I can’t imagine you’d tolerate any place without Wifi, but, just in case reception is spotty, a quick update:
I thought of you this weekend, kickoff of the NFL season. Why did we know so much about every sport, regardless of whether we played it? But you would have loved the U.S. Open. Federer is still great. Serena is still great. As good, dare I say, as when we marveled them on those courts in Westwood. Every time I drive down there, I think of your apartment, and how those neighbors must have considered us pervs, the adult men who gathered every Sunday night to giggle at a cartoon.
That, by the way, is still on, too. And dude, I gotta say, Homer is still damn funny. So, uncle: funniest. show. ever.
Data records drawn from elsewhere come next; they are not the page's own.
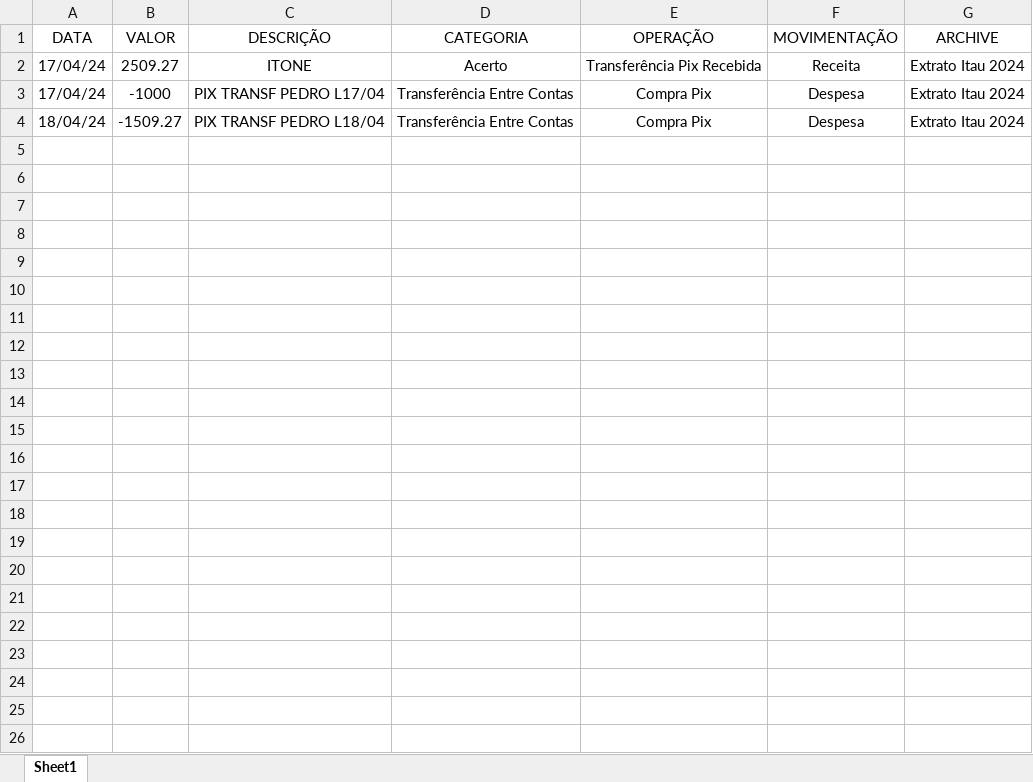
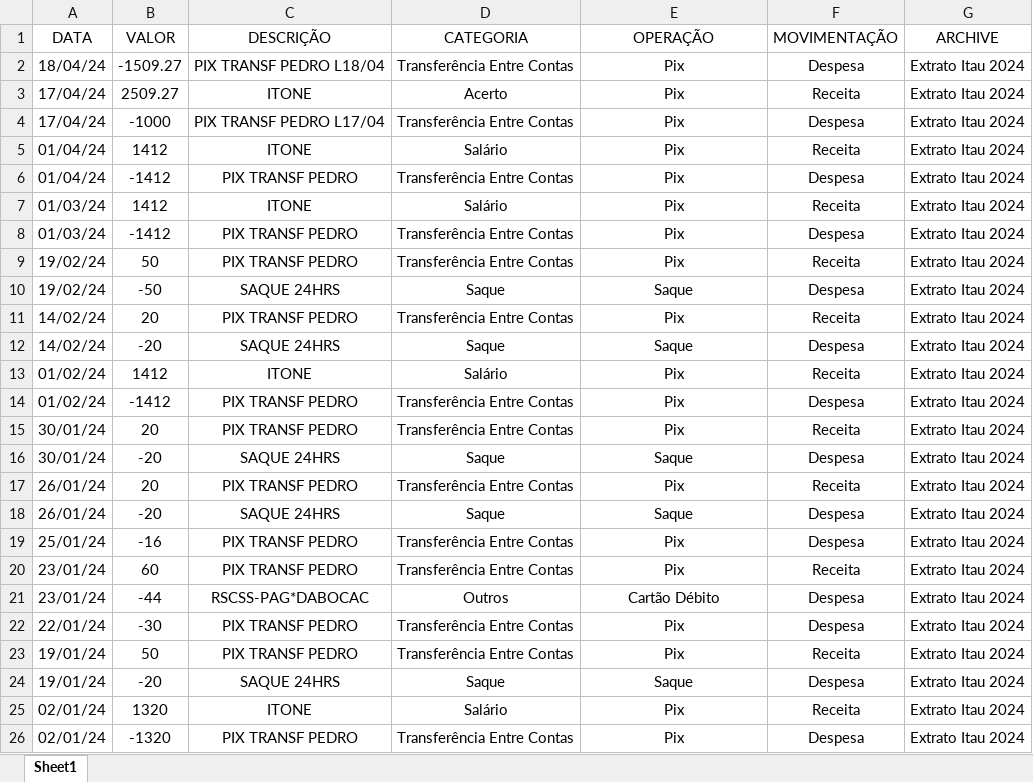
Before and after one commit to pedrokabh/GestaoContas, an Excel workbook: Dados de Contas/Extrato Extrato ITAU 42963-0/Extrato Itau 2024.xlsx, sheet Sheet1, drawn as a sheet; values as stored, in another font and other column widths than the file's, no borders; charts and pictures not drawn; addresses are those after the commit; the diff names each change by its address in the sheet, - before the commit and + after, or states it on an @@ line.

```diff
--- a/Dados de Contas/Extrato Extrato ITAU 42963-0/Extrato Itau 2024.xlsx (sheet Sheet1)
+++ b/Dados de Contas/Extrato Extrato ITAU 42963-0/Extrato Itau 2024.xlsx (sheet Sheet1)
+row 2: 18/04/24 | -1509.27 | PIX TRANSF PEDRO L18/04 | Transferência Entre Contas | Pix | Despesa | Extrato Itau 2024
-E3 (OPERAÇÃO): Transferência Pix Recebida
+E3 (OPERAÇÃO): Pix
-E4 (OPERAÇÃO): Compra Pix
+E4 (OPERAÇÃO): Pix
+row 5: 01/04/24 | 1412 | ITONE | Salário | Pix | Receita | Extrato Itau 2024
-A6 (DATA): 18/04/24
+A6 (DATA): 01/04/24
-B6 (VALOR): -1509.27
+B6 (VALOR): -1412
-C6 (DESCRIÇÃO): PIX TRANSF PEDRO L18/04
+C6 (DESCRIÇÃO): PIX TRANSF PEDRO
-E6 (OPERAÇÃO): Compra Pix
+E6 (OPERAÇÃO): Pix
+row 7: 01/03/24 | 1412 | ITONE | Salário | Pix | Receita | Extrato Itau 2024
+row 8: 01/03/24 | -1412 | PIX TRANSF PEDRO | Transferência Entre Contas | Pix | Despesa | Extrato Itau 2024
+row 9: 19/02/24 | 50 | PIX TRANSF PEDRO | Transferência Entre Contas | Pix | Receita | Extrato Itau 2024
+row 10: 19/02/24 | -50 | SAQUE 24HRS | Saque | Saque | Despesa | Extrato Itau 2024
+row 11: 14/02/24 | 20 | PIX TRANSF PEDRO | Transferência Entre Contas | Pix | Receita | Extrato Itau 2024
+row 12: 14/02/24 | -20 | SAQUE 24HRS | Saque | Saque | Despesa | Extrato Itau 2024
+row 13: 01/02/24 | 1412 | ITONE | Salário | Pix | Receita | Extrato Itau 2024
+row 14: 01/02/24 | -1412 | PIX TRANSF PEDRO | Transferência Entre Contas | Pix | Despesa | Extrato Itau 2024
+row 15: 30/01/24 | 20 | PIX TRANSF PEDRO | Transferência Entre Contas | Pix | Receita | Extrato Itau 2024
+row 16: 30/01/24 | -20 | SAQUE 24HRS | Saque | Saque | Despesa | Extrato Itau 2024
+row 17: 26/01/24 | 20 | PIX TRANSF PEDRO | Transferência Entre Contas | Pix | Receita | Extrato Itau 2024
+row 18: 26/01/24 | -20 | SAQUE 24HRS | Saque | Saque | Despesa | Extrato Itau 2024
+row 19: 25/01/24 | -16 | PIX TRANSF PEDRO | Transferência Entre Contas | Pix | Despesa | Extrato Itau 2024
+row 20: 23/01/24 | 60 | PIX TRANSF PEDRO | Transferência Entre Contas | Pix | Receita | Extrato Itau 2024
+row 21: 23/01/24 | -44 | RSCSS-PAG*DABOCAC | Outros | Cartão Débito | Despesa | Extrato Itau 2024
+row 22: 22/01/24 | -30 | PIX TRANSF PEDRO | Transferência Entre Contas | Pix | Despesa | Extrato Itau 2024
+row 23: 19/01/24 | 50 | PIX TRANSF PEDRO | Transferência Entre Contas | Pix | Receita | Extrato Itau 2024
+row 24: 19/01/24 | -20 | SAQUE 24HRS | Saque | Saque | Despesa | Extrato Itau 2024
+row 25: 02/01/24 | 1320 | ITONE | Salário | Pix | Receita | Extrato Itau 2024
+row 26: 02/01/24 | -1320 | PIX TRANSF PEDRO | Transferência Entre Contas | Pix | Despesa | Extrato Itau 2024
```
Also changed, not shown: Dados de Contas/Despesas Pendentes.xlsx, Dados de Contas/Extrato Bradesco Ptu 987 56681-0/Extrato Bradesco PF Ptu 2022.xlsx, 9 other files.
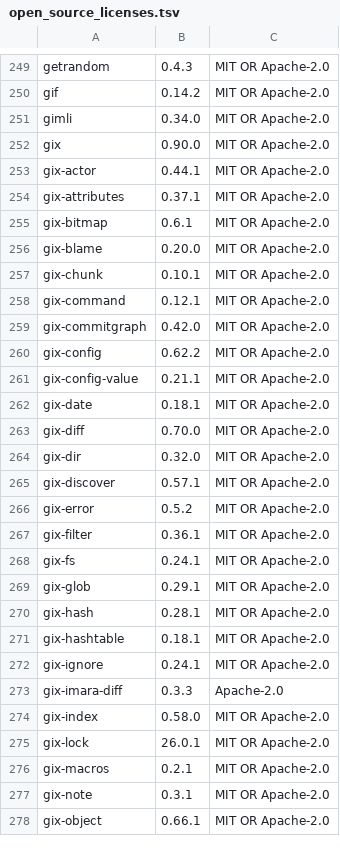
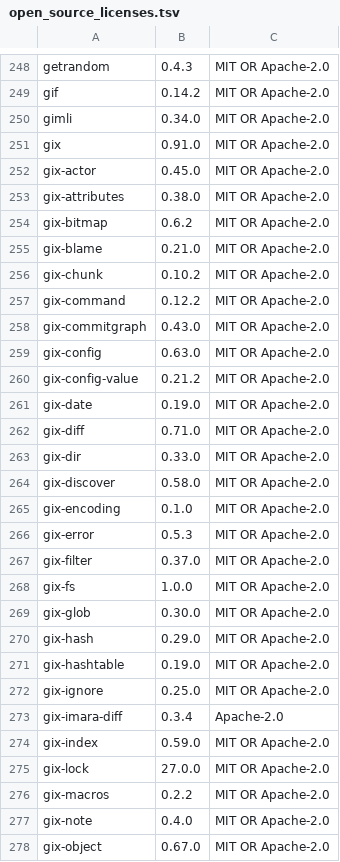
Before and after one commit to Auto-Explore/GitComet, a TSV file: crates/gitcomet-ui-gpui/assets/open_source_licenses.tsv, drawn as a sheet; only a part is shown, gaps mark what is left out; the diff covers the shown part only.

```diff
--- a/crates/gitcomet-ui-gpui/assets/open_source_licenses.tsv
+++ b/crates/gitcomet-ui-gpui/assets/open_source_licenses.tsv
@@ -251,28 +250,29 @@ gif	0.14.2	MIT OR Apache-2.0
 gimli	0.34.0	MIT OR Apache-2.0
-gix	0.90.0	MIT OR Apache-2.0
-gix-actor	0.44.1	MIT OR Apache-2.0
-gix-attributes	0.37.1	MIT OR Apache-2.0
-gix-bitmap	0.6.1	MIT OR Apache-2.0
-gix-blame	0.20.0	MIT OR Apache-2.0
-gix-chunk	0.10.1	MIT OR Apache-2.0
-gix-command	0.12.1	MIT OR Apache-2.0
-gix-commitgraph	0.42.0	MIT OR Apache-2.0
-gix-config	0.62.2	MIT OR Apache-2.0
-gix-config-value	0.21.1	MIT OR Apache-2.0
-gix-date	0.18.1	MIT OR Apache-2.0
-gix-diff	0.70.0	MIT OR Apache-2.0
-gix-dir	0.32.0	MIT OR Apache-2.0
-gix-discover	0.57.1	MIT OR Apache-2.0
-gix-error	0.5.2	MIT OR Apache-2.0
-gix-filter	0.36.1	MIT OR Apache-2.0
-gix-fs	0.24.1	MIT OR Apache-2.0
-gix-glob	0.29.1	MIT OR Apache-2.0
-gix-hash	0.28.1	MIT OR Apache-2.0
-gix-hashtable	0.18.1	MIT OR Apache-2.0
-gix-ignore	0.24.1	MIT OR Apache-2.0
-gix-imara-diff	0.3.3	Apache-2.0
-gix-index	0.58.0	MIT OR Apache-2.0
-gix-lock	26.0.1	MIT OR Apache-2.0
-gix-macros	0.2.1	MIT OR Apache-2.0
-gix-note	0.3.1	MIT OR Apache-2.0
-gix-object	0.66.1	MIT OR Apache-2.0
+gix	0.91.0	MIT OR Apache-2.0
+gix-actor	0.45.0	MIT OR Apache-2.0
+gix-attributes	0.38.0	MIT OR Apache-2.0
+gix-bitmap	0.6.2	MIT OR Apache-2.0
+gix-blame	0.21.0	MIT OR Apache-2.0
+gix-chunk	0.10.2	MIT OR Apache-2.0
+gix-command	0.12.2	MIT OR Apache-2.0
+gix-commitgraph	0.43.0	MIT OR Apache-2.0
+gix-config	0.63.0	MIT OR Apache-2.0
+gix-config-value	0.21.2	MIT OR Apache-2.0
+gix-date	0.19.0	MIT OR Apache-2.0
+gix-diff	0.71.0	MIT OR Apache-2.0
+gix-dir	0.33.0	MIT OR Apache-2.0
+gix-discover	0.58.0	MIT OR Apache-2.0
+gix-encoding	0.1.0	MIT OR Apache-2.0
+gix-error	0.5.3	MIT OR Apache-2.0
+gix-filter	0.37.0	MIT OR Apache-2.0
+gix-fs	1.0.0	MIT OR Apache-2.0
+gix-glob	0.30.0	MIT OR Apache-2.0
+gix-hash	0.29.0	MIT OR Apache-2.0
+gix-hashtable	0.19.0	MIT OR Apache-2.0
+gix-ignore	0.25.0	MIT OR Apache-2.0
+gix-imara-diff	0.3.4	Apache-2.0
+gix-index	0.59.0	MIT OR Apache-2.0
+gix-lock	27.0.0	MIT OR Apache-2.0
+gix-macros	0.2.2	MIT OR Apache-2.0
+gix-note	0.4.0	MIT OR Apache-2.0
+gix-object	0.67.0	MIT OR Apache-2.0
```
Also changed, not shown: 2 removed rows and 59 edited cells elsewhere in this file, 14 other files.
Maybe that’s why you were on my mind. Sunday nights in fall were always pretty cool: football and Simpsons. And a Futurama should we need further geeking.
Oh, I began the arduous process of applying to be a Big Brother. I need someone to endure my magic. Why not force a child? Hell, they’re already being fed Halloween costumes and candy in August. Seriously. They don’t celebrate it like D.C. did, though, and no one makes a better member of the Village People.
Man, you’d go ape shit over all the Steve Jobs movies. Seriously, at least five this year. This is mythology in the making. You think history ultimately sees him as visionary or PT Barnum? If you see him, tell him the new iphone sucks.
Well, that’s about it. I miss hell out of you, dude. See ya.